• **RECORDS**:

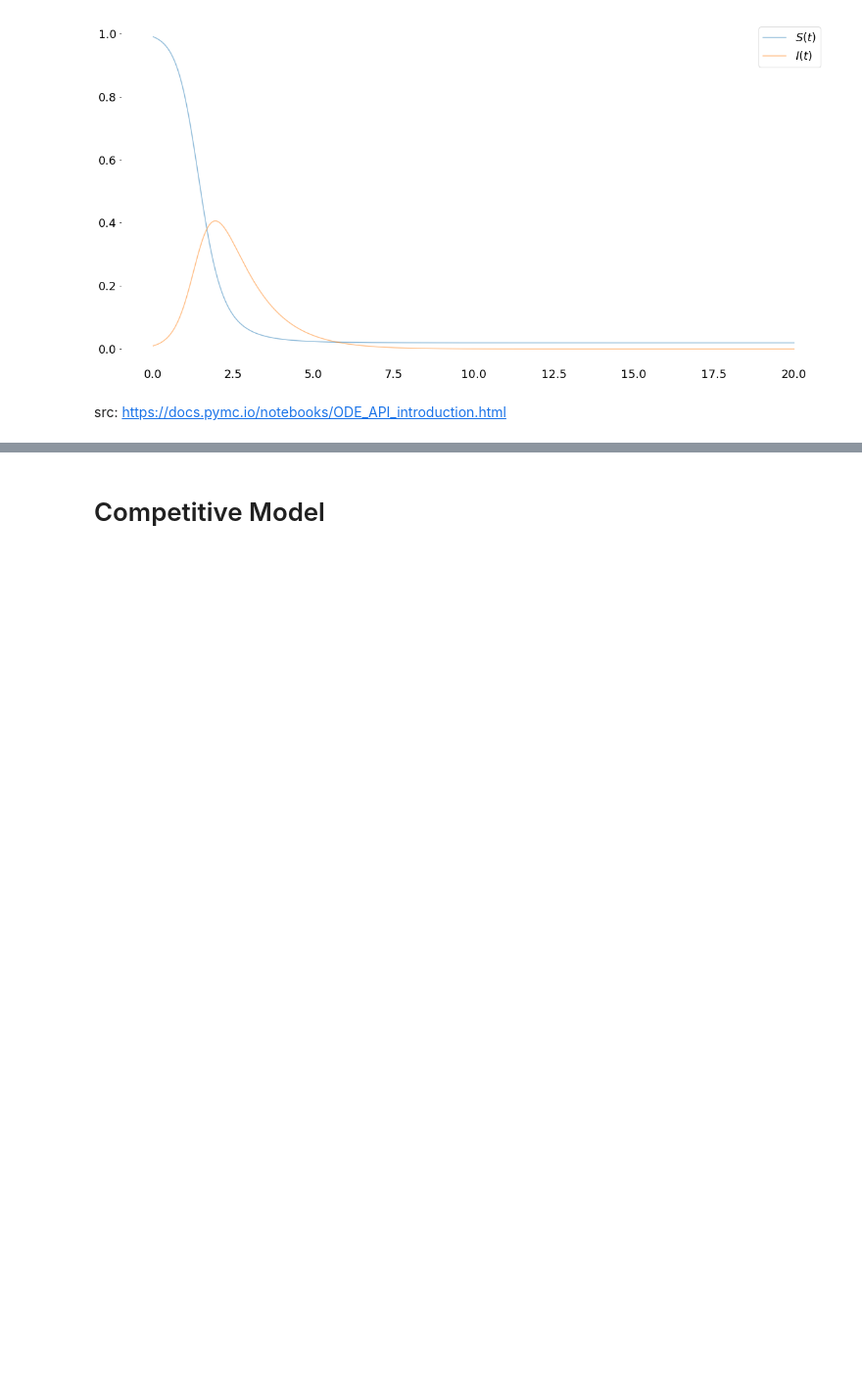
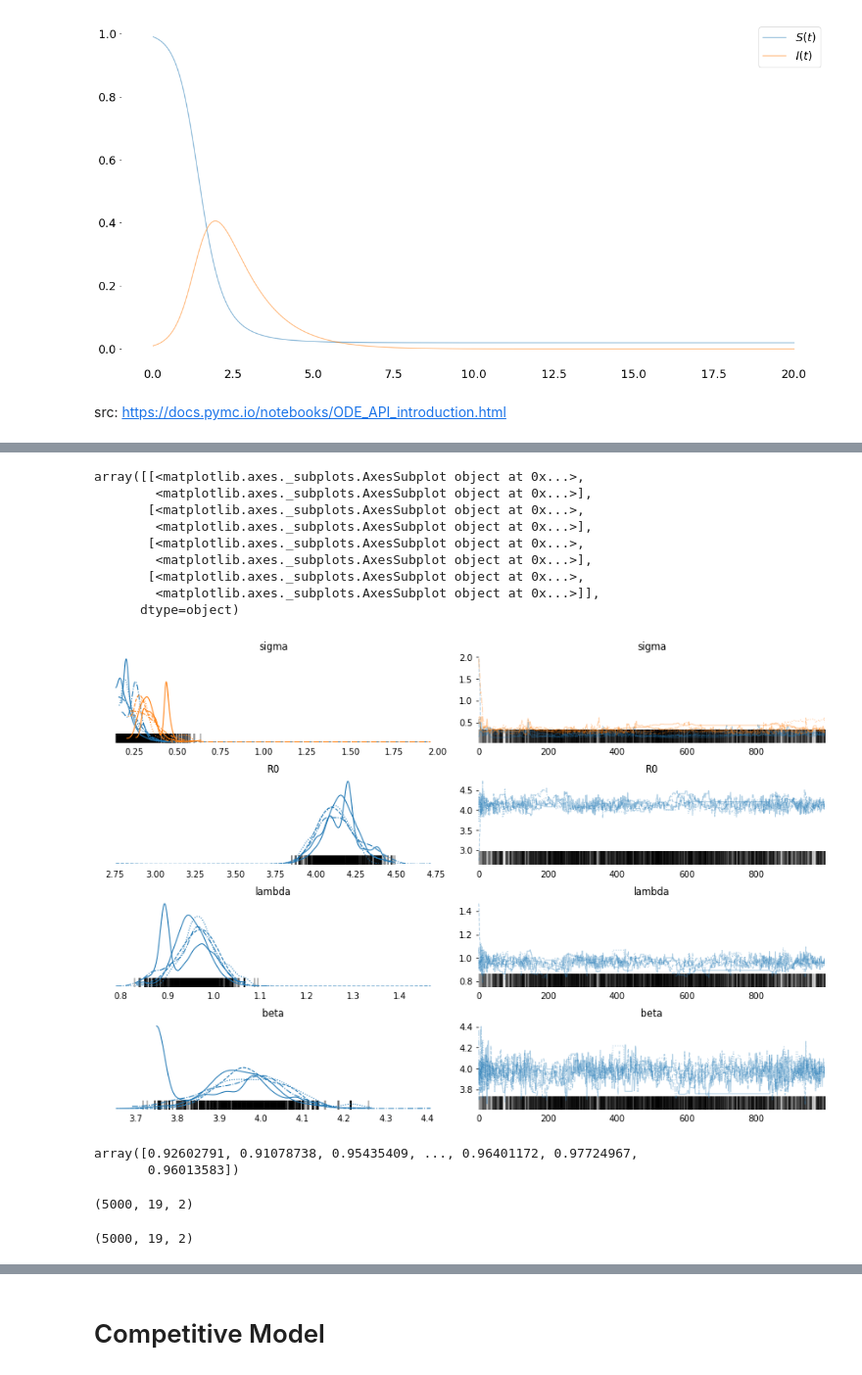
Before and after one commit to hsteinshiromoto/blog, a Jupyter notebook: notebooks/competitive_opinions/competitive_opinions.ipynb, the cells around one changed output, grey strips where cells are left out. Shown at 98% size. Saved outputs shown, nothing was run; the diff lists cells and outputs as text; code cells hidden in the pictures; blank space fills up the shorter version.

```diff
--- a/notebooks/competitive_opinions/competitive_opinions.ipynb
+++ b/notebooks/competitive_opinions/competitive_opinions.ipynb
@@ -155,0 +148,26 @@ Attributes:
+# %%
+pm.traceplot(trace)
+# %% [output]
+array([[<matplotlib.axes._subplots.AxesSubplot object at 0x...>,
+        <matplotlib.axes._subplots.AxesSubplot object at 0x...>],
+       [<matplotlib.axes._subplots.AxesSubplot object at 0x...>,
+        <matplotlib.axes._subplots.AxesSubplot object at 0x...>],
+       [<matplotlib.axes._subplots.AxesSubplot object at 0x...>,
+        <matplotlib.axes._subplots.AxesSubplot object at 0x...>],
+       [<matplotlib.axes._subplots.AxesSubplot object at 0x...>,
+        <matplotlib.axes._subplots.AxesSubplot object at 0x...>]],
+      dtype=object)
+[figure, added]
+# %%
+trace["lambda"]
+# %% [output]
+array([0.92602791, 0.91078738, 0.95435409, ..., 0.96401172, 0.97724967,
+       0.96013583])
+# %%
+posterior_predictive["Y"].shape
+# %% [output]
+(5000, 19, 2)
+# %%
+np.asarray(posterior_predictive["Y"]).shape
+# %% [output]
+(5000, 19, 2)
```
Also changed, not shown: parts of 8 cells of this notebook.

• **AIM OF THE EXERCISE**: Show, from the entries above, every line that includes the string "shape".

• **ANSWER BELOW**:
+posterior_predictive["Y"].shape
+np.asarray(posterior_predictive["Y"]).shape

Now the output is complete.